_About this exercise_
Copy every record below, exactly as written.
*** Opening of Entries shown ***
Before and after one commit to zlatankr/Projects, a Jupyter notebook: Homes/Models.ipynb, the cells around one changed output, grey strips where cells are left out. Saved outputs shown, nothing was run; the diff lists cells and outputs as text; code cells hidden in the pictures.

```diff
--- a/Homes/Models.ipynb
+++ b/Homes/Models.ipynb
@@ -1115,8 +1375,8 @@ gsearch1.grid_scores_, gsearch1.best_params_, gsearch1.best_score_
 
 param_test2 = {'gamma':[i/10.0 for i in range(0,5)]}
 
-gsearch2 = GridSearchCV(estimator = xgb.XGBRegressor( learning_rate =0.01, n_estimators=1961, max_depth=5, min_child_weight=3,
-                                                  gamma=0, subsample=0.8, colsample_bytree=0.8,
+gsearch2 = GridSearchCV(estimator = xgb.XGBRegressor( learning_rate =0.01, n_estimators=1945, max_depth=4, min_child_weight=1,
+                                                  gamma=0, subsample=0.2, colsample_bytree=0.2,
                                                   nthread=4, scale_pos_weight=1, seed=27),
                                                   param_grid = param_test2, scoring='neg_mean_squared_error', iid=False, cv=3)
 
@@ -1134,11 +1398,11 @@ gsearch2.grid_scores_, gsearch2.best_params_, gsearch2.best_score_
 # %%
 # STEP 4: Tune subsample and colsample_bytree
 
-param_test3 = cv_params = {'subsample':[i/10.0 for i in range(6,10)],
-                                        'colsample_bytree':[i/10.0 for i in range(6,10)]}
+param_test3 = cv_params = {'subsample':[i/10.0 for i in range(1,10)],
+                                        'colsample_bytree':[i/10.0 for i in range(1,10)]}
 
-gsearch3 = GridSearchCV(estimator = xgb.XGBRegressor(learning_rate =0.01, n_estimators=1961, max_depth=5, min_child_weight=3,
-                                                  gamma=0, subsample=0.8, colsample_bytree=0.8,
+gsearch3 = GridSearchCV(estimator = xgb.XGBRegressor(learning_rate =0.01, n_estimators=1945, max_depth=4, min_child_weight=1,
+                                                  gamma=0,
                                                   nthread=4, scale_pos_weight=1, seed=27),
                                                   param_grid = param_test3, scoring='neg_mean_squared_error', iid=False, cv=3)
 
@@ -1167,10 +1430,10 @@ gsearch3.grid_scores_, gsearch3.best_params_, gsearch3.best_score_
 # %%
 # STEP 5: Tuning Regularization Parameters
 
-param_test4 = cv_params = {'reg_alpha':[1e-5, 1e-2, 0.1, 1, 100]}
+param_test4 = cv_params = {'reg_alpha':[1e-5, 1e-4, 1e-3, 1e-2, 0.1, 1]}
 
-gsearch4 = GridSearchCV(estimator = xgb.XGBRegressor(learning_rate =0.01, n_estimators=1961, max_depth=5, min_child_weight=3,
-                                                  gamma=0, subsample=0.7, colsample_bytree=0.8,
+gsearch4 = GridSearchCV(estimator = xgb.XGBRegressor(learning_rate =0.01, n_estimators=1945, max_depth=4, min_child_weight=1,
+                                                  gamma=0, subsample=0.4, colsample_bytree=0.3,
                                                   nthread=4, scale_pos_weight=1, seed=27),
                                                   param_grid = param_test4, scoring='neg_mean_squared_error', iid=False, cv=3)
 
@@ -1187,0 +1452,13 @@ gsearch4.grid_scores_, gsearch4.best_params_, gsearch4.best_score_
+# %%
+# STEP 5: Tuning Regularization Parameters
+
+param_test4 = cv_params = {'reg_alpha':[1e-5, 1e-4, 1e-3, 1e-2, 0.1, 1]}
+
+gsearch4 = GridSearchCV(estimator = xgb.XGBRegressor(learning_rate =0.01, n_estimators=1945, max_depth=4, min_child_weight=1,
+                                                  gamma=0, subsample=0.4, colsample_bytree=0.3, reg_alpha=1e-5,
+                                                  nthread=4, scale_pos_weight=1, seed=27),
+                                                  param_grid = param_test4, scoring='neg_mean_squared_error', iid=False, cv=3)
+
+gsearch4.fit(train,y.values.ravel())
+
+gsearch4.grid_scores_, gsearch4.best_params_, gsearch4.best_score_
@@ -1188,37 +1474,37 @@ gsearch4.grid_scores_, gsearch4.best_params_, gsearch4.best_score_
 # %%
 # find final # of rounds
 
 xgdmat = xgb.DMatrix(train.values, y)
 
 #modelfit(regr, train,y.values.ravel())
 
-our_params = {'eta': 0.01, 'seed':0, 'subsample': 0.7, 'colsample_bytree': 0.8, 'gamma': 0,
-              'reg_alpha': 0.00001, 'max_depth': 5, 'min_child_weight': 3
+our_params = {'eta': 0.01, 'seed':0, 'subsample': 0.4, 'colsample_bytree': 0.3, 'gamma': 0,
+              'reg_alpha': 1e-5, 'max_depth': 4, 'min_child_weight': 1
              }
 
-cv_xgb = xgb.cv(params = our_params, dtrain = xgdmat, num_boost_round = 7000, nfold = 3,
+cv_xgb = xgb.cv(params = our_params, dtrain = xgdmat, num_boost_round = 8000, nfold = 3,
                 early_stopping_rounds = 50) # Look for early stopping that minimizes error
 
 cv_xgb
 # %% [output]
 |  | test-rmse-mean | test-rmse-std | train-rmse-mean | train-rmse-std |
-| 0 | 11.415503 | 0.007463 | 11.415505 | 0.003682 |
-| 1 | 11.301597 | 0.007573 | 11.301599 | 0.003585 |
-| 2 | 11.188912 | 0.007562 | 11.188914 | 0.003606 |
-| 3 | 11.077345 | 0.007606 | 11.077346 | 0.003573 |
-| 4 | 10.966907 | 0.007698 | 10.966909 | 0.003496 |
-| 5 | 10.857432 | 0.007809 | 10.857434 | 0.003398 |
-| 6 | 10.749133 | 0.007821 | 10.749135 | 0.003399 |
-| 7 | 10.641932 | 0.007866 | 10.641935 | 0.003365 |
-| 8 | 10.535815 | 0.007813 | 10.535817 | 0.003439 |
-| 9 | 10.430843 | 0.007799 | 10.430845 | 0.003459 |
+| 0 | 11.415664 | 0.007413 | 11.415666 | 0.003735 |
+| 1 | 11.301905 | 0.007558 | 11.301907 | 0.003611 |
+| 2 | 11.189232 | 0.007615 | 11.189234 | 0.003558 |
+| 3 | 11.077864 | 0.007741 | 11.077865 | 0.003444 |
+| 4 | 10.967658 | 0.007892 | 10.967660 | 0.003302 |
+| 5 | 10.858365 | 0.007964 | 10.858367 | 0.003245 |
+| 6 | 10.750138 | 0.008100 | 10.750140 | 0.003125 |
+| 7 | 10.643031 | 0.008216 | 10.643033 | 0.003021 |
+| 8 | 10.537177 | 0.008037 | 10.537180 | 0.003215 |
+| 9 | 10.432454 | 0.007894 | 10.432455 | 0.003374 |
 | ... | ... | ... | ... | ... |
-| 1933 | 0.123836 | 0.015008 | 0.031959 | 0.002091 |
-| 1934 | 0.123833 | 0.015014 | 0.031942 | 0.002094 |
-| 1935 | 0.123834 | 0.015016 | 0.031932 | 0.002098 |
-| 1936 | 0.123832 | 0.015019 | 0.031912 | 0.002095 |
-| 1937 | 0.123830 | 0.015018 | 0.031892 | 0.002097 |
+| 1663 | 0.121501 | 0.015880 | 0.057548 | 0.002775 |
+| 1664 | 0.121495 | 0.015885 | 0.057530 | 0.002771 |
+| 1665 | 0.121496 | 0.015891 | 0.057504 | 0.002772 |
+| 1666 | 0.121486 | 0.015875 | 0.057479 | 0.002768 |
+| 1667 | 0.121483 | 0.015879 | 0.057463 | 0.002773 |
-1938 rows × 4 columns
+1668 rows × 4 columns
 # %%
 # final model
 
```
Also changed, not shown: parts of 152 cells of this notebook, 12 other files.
*** Close of Entries shown ***
_Task answer_
Before and after one commit to zlatankr/Projects, a Jupyter notebook: Homes/Models.ipynb, the cells around one changed output, grey strips where cells are left out. Saved outputs shown, nothing was run; the diff lists cells and outputs as text; code cells hidden in the pictures.

```diff
--- a/Homes/Models.ipynb
+++ b/Homes/Models.ipynb
@@ -1115,8 +1375,8 @@ gsearch1.grid_scores_, gsearch1.best_params_, gsearch1.best_score_
 
 param_test2 = {'gamma':[i/10.0 for i in range(0,5)]}
 
-gsearch2 = GridSearchCV(estimator = xgb.XGBRegressor( learning_rate =0.01, n_estimators=1961, max_depth=5, min_child_weight=3,
-                                                  gamma=0, subsample=0.8, colsample_bytree=0.8,
+gsearch2 = GridSearchCV(estimator = xgb.XGBRegressor( learning_rate =0.01, n_estimators=1945, max_depth=4, min_child_weight=1,
+                                                  gamma=0, subsample=0.2, colsample_bytree=0.2,
                                                   nthread=4, scale_pos_weight=1, seed=27),
                                                   param_grid = param_test2, scoring='neg_mean_squared_error', iid=False, cv=3)
 
@@ -1134,11 +1398,11 @@ gsearch2.grid_scores_, gsearch2.best_params_, gsearch2.best_score_
 # %%
 # STEP 4: Tune subsample and colsample_bytree
 
-param_test3 = cv_params = {'subsample':[i/10.0 for i in range(6,10)],
-                                        'colsample_bytree':[i/10.0 for i in range(6,10)]}
+param_test3 = cv_params = {'subsample':[i/10.0 for i in range(1,10)],
+                                        'colsample_bytree':[i/10.0 for i in range(1,10)]}
 
-gsearch3 = GridSearchCV(estimator = xgb.XGBRegressor(learning_rate =0.01, n_estimators=1961, max_depth=5, min_child_weight=3,
-                                                  gamma=0, subsample=0.8, colsample_bytree=0.8,
+gsearch3 = GridSearchCV(estimator = xgb.XGBRegressor(learning_rate =0.01, n_estimators=1945, max_depth=4, min_child_weight=1,
+                                                  gamma=0,
                                                   nthread=4, scale_pos_weight=1, seed=27),
                                                   param_grid = param_test3, scoring='neg_mean_squared_error', iid=False, cv=3)
 
@@ -1167,10 +1430,10 @@ gsearch3.grid_scores_, gsearch3.best_params_, gsearch3.best_score_
 # %%
 # STEP 5: Tuning Regularization Parameters
 
-param_test4 = cv_params = {'reg_alpha':[1e-5, 1e-2, 0.1, 1, 100]}
+param_test4 = cv_params = {'reg_alpha':[1e-5, 1e-4, 1e-3, 1e-2, 0.1, 1]}
 
-gsearch4 = GridSearchCV(estimator = xgb.XGBRegressor(learning_rate =0.01, n_estimators=1961, max_depth=5, min_child_weight=3,
-                                                  gamma=0, subsample=0.7, colsample_bytree=0.8,
+gsearch4 = GridSearchCV(estimator = xgb.XGBRegressor(learning_rate =0.01, n_estimators=1945, max_depth=4, min_child_weight=1,
+                                                  gamma=0, subsample=0.4, colsample_bytree=0.3,
                                                   nthread=4, scale_pos_weight=1, seed=27),
                                                   param_grid = param_test4, scoring='neg_mean_squared_error', iid=False, cv=3)
 
@@ -1187,0 +1452,13 @@ gsearch4.grid_scores_, gsearch4.best_params_, gsearch4.best_score_
+# %%
+# STEP 5: Tuning Regularization Parameters
+
+param_test4 = cv_params = {'reg_alpha':[1e-5, 1e-4, 1e-3, 1e-2, 0.1, 1]}
+
+gsearch4 = GridSearchCV(estimator = xgb.XGBRegressor(learning_rate =0.01, n_estimators=1945, max_depth=4, min_child_weight=1,
+                                                  gamma=0, subsample=0.4, colsample_bytree=0.3, reg_alpha=1e-5,
+                                                  nthread=4, scale_pos_weight=1, seed=27),
+                                                  param_grid = param_test4, scoring='neg_mean_squared_error', iid=False, cv=3)
+
+gsearch4.fit(train,y.values.ravel())
+
+gsearch4.grid_scores_, gsearch4.best_params_, gsearch4.best_score_
@@ -1188,37 +1474,37 @@ gsearch4.grid_scores_, gsearch4.best_params_, gsearch4.best_score_
 # %%
 # find final # of rounds
 
 xgdmat = xgb.DMatrix(train.values, y)
 
 #modelfit(regr, train,y.values.ravel())
 
-our_params = {'eta': 0.01, 'seed':0, 'subsample': 0.7, 'colsample_bytree': 0.8, 'gamma': 0,
-              'reg_alpha': 0.00001, 'max_depth': 5, 'min_child_weight': 3
+our_params = {'eta': 0.01, 'seed':0, 'subsample': 0.4, 'colsample_bytree': 0.3, 'gamma': 0,
+              'reg_alpha': 1e-5, 'max_depth': 4, 'min_child_weight': 1
              }
 
-cv_xgb = xgb.cv(params = our_params, dtrain = xgdmat, num_boost_round = 7000, nfold = 3,
+cv_xgb = xgb.cv(params = our_params, dtrain = xgdmat, num_boost_round = 8000, nfold = 3,
                 early_stopping_rounds = 50) # Look for early stopping that minimizes error
 
 cv_xgb
 # %% [output]
 |  | test-rmse-mean | test-rmse-std | train-rmse-mean | train-rmse-std |
-| 0 | 11.415503 | 0.007463 | 11.415505 | 0.003682 |
-| 1 | 11.301597 | 0.007573 | 11.301599 | 0.003585 |
-| 2 | 11.188912 | 0.007562 | 11.188914 | 0.003606 |
-| 3 | 11.077345 | 0.007606 | 11.077346 | 0.003573 |
-| 4 | 10.966907 | 0.007698 | 10.966909 | 0.003496 |
-| 5 | 10.857432 | 0.007809 | 10.857434 | 0.003398 |
-| 6 | 10.749133 | 0.007821 | 10.749135 | 0.003399 |
-| 7 | 10.641932 | 0.007866 | 10.641935 | 0.003365 |
-| 8 | 10.535815 | 0.007813 | 10.535817 | 0.003439 |
-| 9 | 10.430843 | 0.007799 | 10.430845 | 0.003459 |
+| 0 | 11.415664 | 0.007413 | 11.415666 | 0.003735 |
+| 1 | 11.301905 | 0.007558 | 11.301907 | 0.003611 |
+| 2 | 11.189232 | 0.007615 | 11.189234 | 0.003558 |
+| 3 | 11.077864 | 0.007741 | 11.077865 | 0.003444 |
+| 4 | 10.967658 | 0.007892 | 10.967660 | 0.003302 |
+| 5 | 10.858365 | 0.007964 | 10.858367 | 0.003245 |
+| 6 | 10.750138 | 0.008100 | 10.750140 | 0.003125 |
+| 7 | 10.643031 | 0.008216 | 10.643033 | 0.003021 |
+| 8 | 10.537177 | 0.008037 | 10.537180 | 0.003215 |
+| 9 | 10.432454 | 0.007894 | 10.432455 | 0.003374 |
 | ... | ... | ... | ... | ... |
-| 1933 | 0.123836 | 0.015008 | 0.031959 | 0.002091 |
-| 1934 | 0.123833 | 0.015014 | 0.031942 | 0.002094 |
-| 1935 | 0.123834 | 0.015016 | 0.031932 | 0.002098 |
-| 1936 | 0.123832 | 0.015019 | 0.031912 | 0.002095 |
-| 1937 | 0.123830 | 0.015018 | 0.031892 | 0.002097 |
+| 1663 | 0.121501 | 0.015880 | 0.057548 | 0.002775 |
+| 1664 | 0.121495 | 0.015885 | 0.057530 | 0.002771 |
+| 1665 | 0.121496 | 0.015891 | 0.057504 | 0.002772 |
+| 1666 | 0.121486 | 0.015875 | 0.057479 | 0.002768 |
+| 1667 | 0.121483 | 0.015879 | 0.057463 | 0.002773 |
-1938 rows × 4 columns
+1668 rows × 4 columns
 # %%
 # final model
 
```
Also changed, not shown: parts of 152 cells of this notebook, 12 other files.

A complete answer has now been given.